    Genetic Testing and Molecular Biomarkers 08/2010; 14(4):447-54. · 1.44 Impact Factor

Publication Stats

213 Citations
78.53 Total Impact Points

Institutions

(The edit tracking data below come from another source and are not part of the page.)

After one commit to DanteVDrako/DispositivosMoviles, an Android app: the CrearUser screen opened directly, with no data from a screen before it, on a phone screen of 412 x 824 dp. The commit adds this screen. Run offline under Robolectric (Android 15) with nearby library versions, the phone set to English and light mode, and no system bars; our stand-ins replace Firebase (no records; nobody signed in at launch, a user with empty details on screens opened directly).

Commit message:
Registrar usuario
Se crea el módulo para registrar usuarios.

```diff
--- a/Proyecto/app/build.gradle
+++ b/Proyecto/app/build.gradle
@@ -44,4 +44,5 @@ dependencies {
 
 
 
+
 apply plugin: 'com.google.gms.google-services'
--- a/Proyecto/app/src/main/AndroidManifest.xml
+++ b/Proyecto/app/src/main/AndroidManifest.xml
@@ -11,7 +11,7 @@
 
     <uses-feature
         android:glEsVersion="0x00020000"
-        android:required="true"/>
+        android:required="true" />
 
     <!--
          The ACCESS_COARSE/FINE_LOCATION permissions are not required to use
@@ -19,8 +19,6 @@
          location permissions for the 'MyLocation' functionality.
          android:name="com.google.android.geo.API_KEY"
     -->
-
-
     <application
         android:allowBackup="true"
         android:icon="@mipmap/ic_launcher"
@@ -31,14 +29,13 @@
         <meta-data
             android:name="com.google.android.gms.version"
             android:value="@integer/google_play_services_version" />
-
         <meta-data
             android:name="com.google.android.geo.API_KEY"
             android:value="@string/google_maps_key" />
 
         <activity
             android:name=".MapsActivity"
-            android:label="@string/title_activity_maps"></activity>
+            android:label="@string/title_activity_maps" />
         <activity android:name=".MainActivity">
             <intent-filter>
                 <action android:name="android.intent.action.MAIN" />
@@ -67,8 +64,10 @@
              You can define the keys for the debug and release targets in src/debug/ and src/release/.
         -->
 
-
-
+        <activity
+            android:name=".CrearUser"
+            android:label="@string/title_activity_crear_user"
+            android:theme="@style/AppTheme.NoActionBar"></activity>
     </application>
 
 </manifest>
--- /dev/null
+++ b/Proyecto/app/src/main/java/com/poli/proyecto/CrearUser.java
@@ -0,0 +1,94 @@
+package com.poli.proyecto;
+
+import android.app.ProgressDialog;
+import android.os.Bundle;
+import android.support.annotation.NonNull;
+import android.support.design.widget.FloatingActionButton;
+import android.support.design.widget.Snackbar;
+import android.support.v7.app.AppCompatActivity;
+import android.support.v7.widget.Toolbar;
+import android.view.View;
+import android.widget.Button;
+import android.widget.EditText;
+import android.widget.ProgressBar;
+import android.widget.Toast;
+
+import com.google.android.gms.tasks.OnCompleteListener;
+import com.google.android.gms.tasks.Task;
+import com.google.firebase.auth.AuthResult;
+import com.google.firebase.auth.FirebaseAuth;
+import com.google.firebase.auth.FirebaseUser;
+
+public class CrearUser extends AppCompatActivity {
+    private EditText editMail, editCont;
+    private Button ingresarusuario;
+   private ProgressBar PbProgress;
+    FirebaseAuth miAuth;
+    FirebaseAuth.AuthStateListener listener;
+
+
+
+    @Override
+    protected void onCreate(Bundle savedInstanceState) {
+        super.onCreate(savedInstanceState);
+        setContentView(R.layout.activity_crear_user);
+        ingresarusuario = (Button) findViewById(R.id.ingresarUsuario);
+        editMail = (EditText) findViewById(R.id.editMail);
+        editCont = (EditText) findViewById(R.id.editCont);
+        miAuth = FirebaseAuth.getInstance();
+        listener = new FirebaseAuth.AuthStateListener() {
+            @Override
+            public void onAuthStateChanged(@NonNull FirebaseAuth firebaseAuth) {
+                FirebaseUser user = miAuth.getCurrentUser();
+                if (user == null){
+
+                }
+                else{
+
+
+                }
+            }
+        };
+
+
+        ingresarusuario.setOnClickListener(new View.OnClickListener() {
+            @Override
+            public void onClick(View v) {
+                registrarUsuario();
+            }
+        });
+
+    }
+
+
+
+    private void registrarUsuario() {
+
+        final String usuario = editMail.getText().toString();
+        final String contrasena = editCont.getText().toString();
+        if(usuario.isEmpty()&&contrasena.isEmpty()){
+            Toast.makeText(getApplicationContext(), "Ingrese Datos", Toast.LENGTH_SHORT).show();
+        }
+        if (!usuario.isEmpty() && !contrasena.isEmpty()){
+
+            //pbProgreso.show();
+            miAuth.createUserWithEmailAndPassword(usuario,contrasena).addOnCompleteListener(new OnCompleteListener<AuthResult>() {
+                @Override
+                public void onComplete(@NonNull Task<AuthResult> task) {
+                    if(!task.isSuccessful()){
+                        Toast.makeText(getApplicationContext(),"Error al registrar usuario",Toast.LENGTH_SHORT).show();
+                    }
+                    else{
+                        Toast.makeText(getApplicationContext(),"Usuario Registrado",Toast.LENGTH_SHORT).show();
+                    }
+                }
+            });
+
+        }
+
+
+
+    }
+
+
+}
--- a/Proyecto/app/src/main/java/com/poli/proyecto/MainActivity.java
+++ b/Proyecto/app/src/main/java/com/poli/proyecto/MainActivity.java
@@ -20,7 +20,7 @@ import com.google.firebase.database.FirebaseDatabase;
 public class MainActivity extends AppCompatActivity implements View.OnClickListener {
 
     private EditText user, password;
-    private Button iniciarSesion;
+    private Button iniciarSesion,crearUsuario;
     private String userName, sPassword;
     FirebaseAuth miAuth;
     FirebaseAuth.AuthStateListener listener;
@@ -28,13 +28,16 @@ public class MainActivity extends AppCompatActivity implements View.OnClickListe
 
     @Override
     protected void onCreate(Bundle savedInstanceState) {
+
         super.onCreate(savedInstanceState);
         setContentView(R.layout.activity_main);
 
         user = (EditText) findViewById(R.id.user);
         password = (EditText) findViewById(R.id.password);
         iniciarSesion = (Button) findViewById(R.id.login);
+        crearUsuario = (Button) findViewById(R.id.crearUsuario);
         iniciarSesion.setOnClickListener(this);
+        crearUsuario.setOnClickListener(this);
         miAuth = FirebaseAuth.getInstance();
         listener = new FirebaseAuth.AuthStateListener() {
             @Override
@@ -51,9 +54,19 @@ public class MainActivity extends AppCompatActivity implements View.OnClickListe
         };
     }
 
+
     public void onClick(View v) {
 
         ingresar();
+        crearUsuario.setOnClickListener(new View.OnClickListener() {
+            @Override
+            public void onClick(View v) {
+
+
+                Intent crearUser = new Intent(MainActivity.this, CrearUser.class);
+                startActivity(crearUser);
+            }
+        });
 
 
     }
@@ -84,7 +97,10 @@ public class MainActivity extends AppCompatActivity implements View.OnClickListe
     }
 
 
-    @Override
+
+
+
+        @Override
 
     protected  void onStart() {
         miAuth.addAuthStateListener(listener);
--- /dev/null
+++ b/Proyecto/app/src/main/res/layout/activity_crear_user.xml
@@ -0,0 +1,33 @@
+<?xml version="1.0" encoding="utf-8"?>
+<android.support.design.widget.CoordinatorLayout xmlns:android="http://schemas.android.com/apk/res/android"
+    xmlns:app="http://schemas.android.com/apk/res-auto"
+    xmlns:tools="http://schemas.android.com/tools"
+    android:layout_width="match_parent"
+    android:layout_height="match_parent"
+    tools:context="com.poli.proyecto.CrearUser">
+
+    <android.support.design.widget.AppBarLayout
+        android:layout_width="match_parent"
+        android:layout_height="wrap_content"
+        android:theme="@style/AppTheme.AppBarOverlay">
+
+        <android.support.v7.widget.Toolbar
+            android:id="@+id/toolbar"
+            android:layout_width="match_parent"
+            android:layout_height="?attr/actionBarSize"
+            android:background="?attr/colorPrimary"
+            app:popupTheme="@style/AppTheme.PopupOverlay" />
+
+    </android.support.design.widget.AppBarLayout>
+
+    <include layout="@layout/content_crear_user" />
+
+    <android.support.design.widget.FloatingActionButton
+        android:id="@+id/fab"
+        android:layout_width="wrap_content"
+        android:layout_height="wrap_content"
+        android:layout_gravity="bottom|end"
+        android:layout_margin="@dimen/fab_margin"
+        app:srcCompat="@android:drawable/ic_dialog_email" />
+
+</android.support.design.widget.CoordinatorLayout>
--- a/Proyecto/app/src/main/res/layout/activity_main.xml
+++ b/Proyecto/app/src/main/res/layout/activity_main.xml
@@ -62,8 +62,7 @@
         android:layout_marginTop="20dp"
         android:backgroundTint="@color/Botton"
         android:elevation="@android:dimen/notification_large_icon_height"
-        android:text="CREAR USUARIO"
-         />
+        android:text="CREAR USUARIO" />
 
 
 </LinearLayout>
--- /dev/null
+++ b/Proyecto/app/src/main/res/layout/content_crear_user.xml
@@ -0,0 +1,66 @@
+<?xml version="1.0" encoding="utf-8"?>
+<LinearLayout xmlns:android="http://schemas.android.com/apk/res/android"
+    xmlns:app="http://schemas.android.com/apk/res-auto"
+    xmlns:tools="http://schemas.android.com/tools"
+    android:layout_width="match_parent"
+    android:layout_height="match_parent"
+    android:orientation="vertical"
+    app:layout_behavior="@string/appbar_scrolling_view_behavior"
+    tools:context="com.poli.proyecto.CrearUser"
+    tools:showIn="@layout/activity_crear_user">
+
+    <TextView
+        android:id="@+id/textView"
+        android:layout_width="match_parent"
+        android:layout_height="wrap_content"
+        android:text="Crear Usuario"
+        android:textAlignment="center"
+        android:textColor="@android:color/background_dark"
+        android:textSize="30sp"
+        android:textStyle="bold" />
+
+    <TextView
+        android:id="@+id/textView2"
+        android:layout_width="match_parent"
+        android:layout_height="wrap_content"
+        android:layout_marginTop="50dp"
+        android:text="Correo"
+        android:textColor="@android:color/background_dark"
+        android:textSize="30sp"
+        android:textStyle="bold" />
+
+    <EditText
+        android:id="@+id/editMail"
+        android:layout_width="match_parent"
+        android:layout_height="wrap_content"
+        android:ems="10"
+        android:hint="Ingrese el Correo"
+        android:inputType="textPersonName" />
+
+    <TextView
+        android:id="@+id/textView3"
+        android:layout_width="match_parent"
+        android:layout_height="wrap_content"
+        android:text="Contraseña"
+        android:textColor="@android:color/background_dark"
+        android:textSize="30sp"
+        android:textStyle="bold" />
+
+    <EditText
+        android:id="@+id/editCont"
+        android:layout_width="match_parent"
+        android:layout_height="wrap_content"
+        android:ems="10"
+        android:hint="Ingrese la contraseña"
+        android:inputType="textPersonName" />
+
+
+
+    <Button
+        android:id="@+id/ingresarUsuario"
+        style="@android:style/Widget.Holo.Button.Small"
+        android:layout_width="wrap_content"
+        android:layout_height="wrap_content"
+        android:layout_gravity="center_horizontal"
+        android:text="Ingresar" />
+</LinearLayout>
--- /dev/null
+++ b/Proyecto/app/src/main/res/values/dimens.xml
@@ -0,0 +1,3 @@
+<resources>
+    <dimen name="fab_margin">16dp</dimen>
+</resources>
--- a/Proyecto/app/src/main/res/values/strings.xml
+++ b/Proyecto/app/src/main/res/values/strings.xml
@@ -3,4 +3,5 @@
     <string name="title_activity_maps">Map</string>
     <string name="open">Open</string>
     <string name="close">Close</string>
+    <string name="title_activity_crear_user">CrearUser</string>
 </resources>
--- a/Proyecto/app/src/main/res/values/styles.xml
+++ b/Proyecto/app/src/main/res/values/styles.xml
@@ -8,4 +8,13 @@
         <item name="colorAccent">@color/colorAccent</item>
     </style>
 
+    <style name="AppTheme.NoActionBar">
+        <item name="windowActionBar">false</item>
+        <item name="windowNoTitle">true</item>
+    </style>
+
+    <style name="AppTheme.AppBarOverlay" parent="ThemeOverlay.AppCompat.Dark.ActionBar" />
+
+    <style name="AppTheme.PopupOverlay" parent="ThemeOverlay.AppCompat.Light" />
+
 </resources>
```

  • 2010–2014
    • American University of Beirut
      • • Department of Pediatrics and Adolescent Medicine
      • • Department of Pharmacology and Toxicology
      • • Faculty of Medicine
      Beyrouth, Beyrouth, Lebanon
    • Beirut Arab University
      Beyrouth, Beyrouth, Lebanon
  • 2006–2009
    • University of Pittsburgh
      • • Department of Pharmacology and Chemical Biology
      • • Pharmacy and Therapeutics
      Pittsburgh, PA, United States
    • University of Florida
      • College of Pharmacy
      Gainesville, FL, United States